Go through the records and copy each line where the string "notebook" occurs.
══════
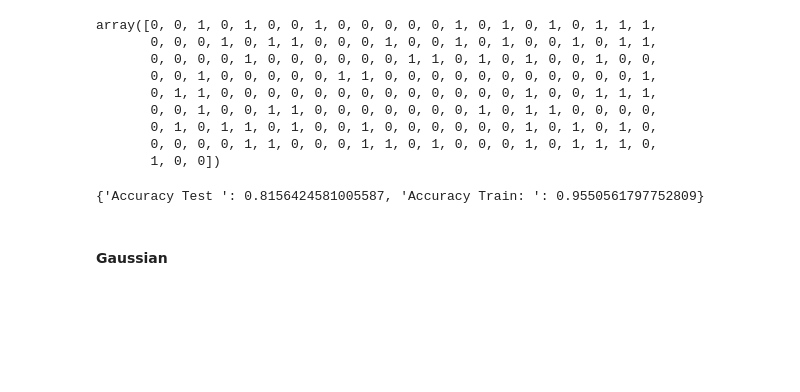
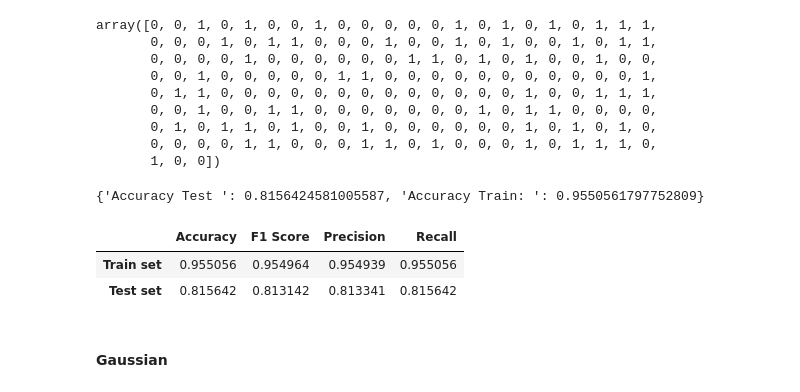
Before and after one commit to 4GeeksAcademy/GuilloMansa-MachineLearning, a Jupyter notebook: src/07-naive-bayes-playstore-reviews.ipynb, the cells around one changed output. Drawn from its saved outputs; the diff is of its cells as text; code cells hidden in the pictures; blank space fills up the shorter version.

```diff
--- a/src/07-naive-bayes-playstore-reviews.ipynb
+++ b/src/07-naive-bayes-playstore-reviews.ipynb
@@ -95,16 +102,16 @@ len(X_train)
 #### **Multinomial**
 # %%
 # Modelo y entrenamiento
-model = MultinomialNB()
-model.fit(X_train, y_train)
+mbmodel = MultinomialNB()
+mbmodel.fit(X_train, y_train)
 # %% [output]
 MultinomialNB()
 # %%
 # Predicción
-y_pred_train = model.predict(X_train)
+y_pred_train_mb = mbmodel.predict(X_train)
 
-y_pred_test = model.predict(X_test)
-y_pred_test
+y_pred_test_mb = mbmodel.predict(X_test)
+y_pred_test_mb
 # %% [output]
 array([0, 0, 1, 0, 1, 0, 0, 1, 0, 0, 0, 0, 0, 1, 0, 1, 0, 1, 0, 1, 1, 1,
        0, 0, 0, 1, 0, 1, 1, 0, 0, 0, 1, 0, 0, 1, 0, 1, 0, 0, 1, 0, 1, 1,
@@ -123,6 +130,13 @@ metrics = {"Accuracy Test ": accuracy_score(y_test, y_pred_test),
 metrics
 # %% [output]
 {'Accuracy Test ': 0.8156424581005587, 'Accuracy Train: ': 0.9550561797752809}
+# %%
+mb_met = get_classifier_metrics(y_pred_test_mb, y_test, y_pred_train_mb, y_train, average='weighted')
+mb_met
+# %% [output]
+|  | Accuracy | F1 Score | Precision | Recall |
+| Train set | 0.955056 | 0.954964 | 0.954939 | 0.955056 |
+| Test set | 0.815642 | 0.813142 | 0.813341 | 0.815642 |
 # %% [markdown]
 #### **Gaussian**
 # %%
```
Also changed, not shown: parts of 13 cells of this notebook, 1 other file.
══════
▶ THE COMPLETED TASK
Before and after one commit to 4GeeksAcademy/GuilloMansa-MachineLearning, a Jupyter notebook: src/07-naive-bayes-playstore-reviews.ipynb, the cells around one changed output. Drawn from its saved outputs; the diff is of its cells as text; code cells hidden in the pictures; blank space fills up the shorter version.
Also changed, not shown: parts of 13 cells of this notebook, 1 other file.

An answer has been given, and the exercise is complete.